Family

Sarah Piersall Wheeler b. 1 Mar 1774, d. 9 Dec 1857
Children

Citations

  1. [S215] William Reiley, The Beloved Physician: A Discourse Made at the Funeral of Robert W. Cooke, M.D., in The Reformed Church, Holmdel, N. J., December 31st, 1867 (Freehold, New Jersey: James S. Yard, Printer, 1868), further cited as Reiley, R. W. Cooke Eulogy.
  2. [S1305] Ambrose Cook's Family Register, Compiler's genealogy files, Clarkdale, Arizona.
  3. [S215] Reiley, R. W. Cooke Eulogy.

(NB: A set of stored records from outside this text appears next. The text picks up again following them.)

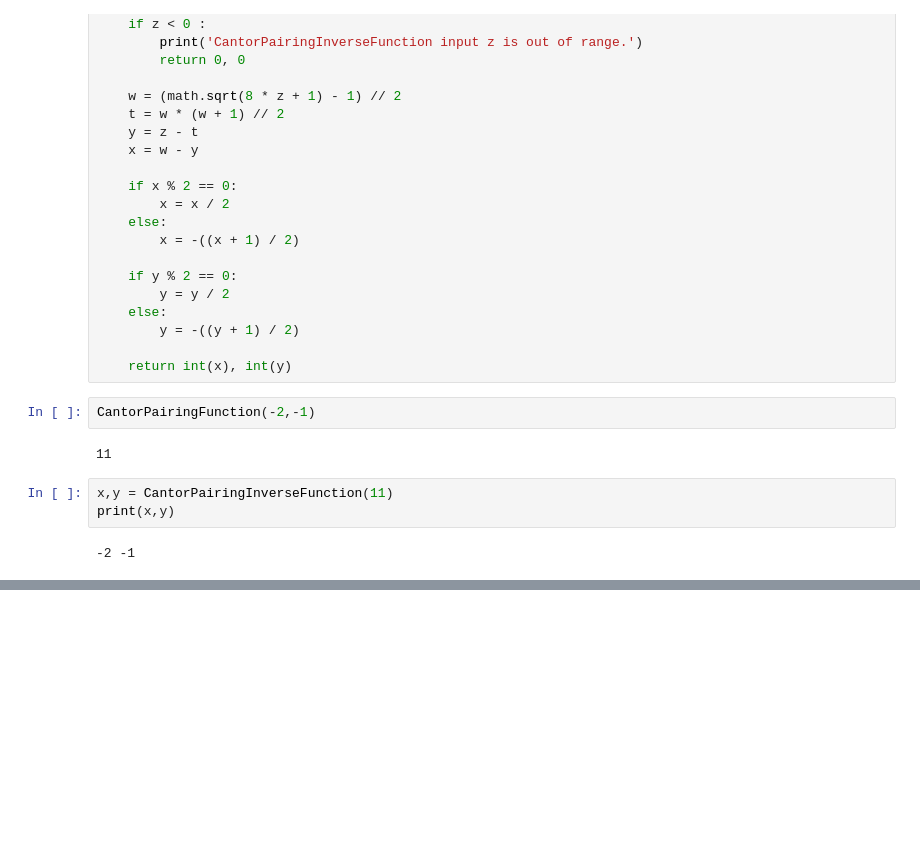
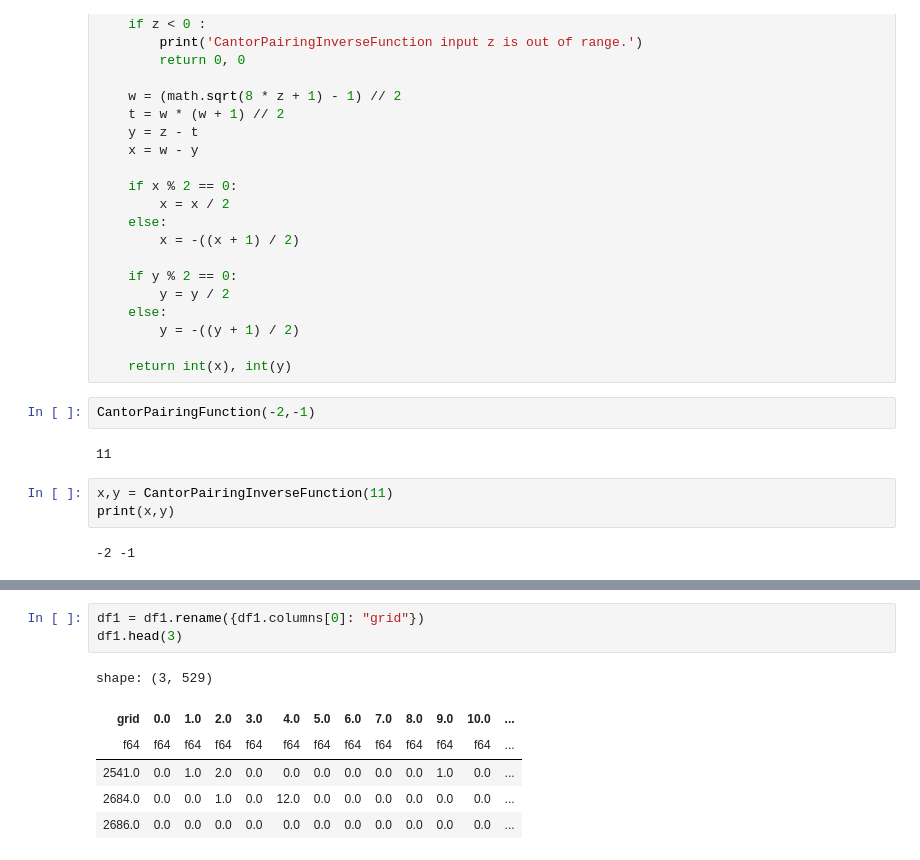
Before and after one commit to youareeverysingleday/GeoFeatureGeneration, a Jupyter notebook: Test.ipynb, the cells around one changed output, grey strips where cells are left out. Drawn from its saved outputs; the diff is of its cells as text; blank space fills up the shorter version.

```diff
--- a/Test.ipynb
+++ b/Test.ipynb
@@ -328,0 +344,10 @@ print(x,y)
+# %%
+df1 = df1.rename({df1.columns[0]: "grid"})
+df1.head(3)
+# %% [output]
+shape: (3, 529)
+| grid | 0.0 | 1.0 | 2.0 | 3.0 | 4.0 | 5.0 | 6.0 | 7.0 | 8.0 | 9.0 | 10.0 | ... |
+| f64 | f64 | f64 | f64 | f64 | f64 | f64 | f64 | f64 | f64 | f64 | f64 | ... |
+| 2541.0 | 0.0 | 1.0 | 2.0 | 0.0 | 0.0 | 0.0 | 0.0 | 0.0 | 0.0 | 1.0 | 0.0 | ... |
+| 2684.0 | 0.0 | 0.0 | 1.0 | 0.0 | 12.0 | 0.0 | 0.0 | 0.0 | 0.0 | 0.0 | 0.0 | ... |
+| 2686.0 | 0.0 | 0.0 | 0.0 | 0.0 | 0.0 | 0.0 | 0.0 | 0.0 | 0.0 | 0.0 | 0.0 | ... |
```
Also changed, not shown: parts of 2 cells of this notebook, 1 other file.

Handwritten notes on the inside front cover record vitals dates for Robert, wife Susan, father Ambrose, and mother Sarah.
  4. [S1563] Ambrose Ellis Cook Grave Stone, Presbyterian Graveyard, Bound Brook, Somerset Co., New Jersey; Photographed by Bruce Mitchell, Sep 2009.
  5. [S1325] Jacob Green, W. Ogden Wheeler and Edmund D. Halsey, Church Members, Marriages & Baptisms, at Hanover, Morris Co., N.J. During the Pastorate of Rev. Jacob Green, and to the Settlement of Rev. Aaron Condit: 1746-1796 (Morristown, New Jersey: The Jerseyman, 1893), 18, further cited as Green, Wheeler, and Halsey, Church Members, Marriages & Baptisms, at Hanover, Morris Co., N.J.
  6. [S80] George H. Cook, Notes for a Genealogy of the Family of Ellis Cook, of Southampton, L.I., N. Y. (New Brunswick, New Jersey: p.p., [1886]), 8, further cited as Cook, Notes for Ellis Cook.
  7. [S1648] T. E. Davis and Jim Hamilton (editor), First Houses of Bound Brook, Washington Camp Ground Association, 1893), 12-13, further cited as Davis and Hamilton, Houses of Bound Brook.
  8. [S1649] Jane Hall Spangler, Windows of the Past: A Tercentennial History of The Presbyterian Church, Bound Brook, New Jersey 1688-1988 (np: sp, 1988), 86-87, further cited as Spangler, Windows of the Past.
  9. [S1648] Davis and Hamilton, Houses of Bound Brook, 14.
  10. [S214] Somerset Co., New Jersey, Probate records, 1794-1945; indexes, 1804-1972, Orphan's court minutes, D:177, FHL microfilm 906632, Family History Library, Salt Lake City, Utah, further cited as Somerset Co. Probate.
  11. [S1050] Maria Cowdrey Cooke. Cooke and allied families, Compiled vital records data (no sources), Compiler's genealogy files, Clarkdale, Arizona.
  12. [S1321] New Brunswick, New Jersey: Rutgers University, Bound Brook Presbyterian Church Records, 1805-1903, 92, FHL microfilm 888714, Family History Library, Salt Lake City, Utah, further cited as Bound Brook Presbyterian Church Records.
  13. [S1321] Bound Brook Presbyterian Church Records, 98; FHL #888714.
  14. [S1321] Bound Brook Presbyterian Church Records, 110; FHL #888714.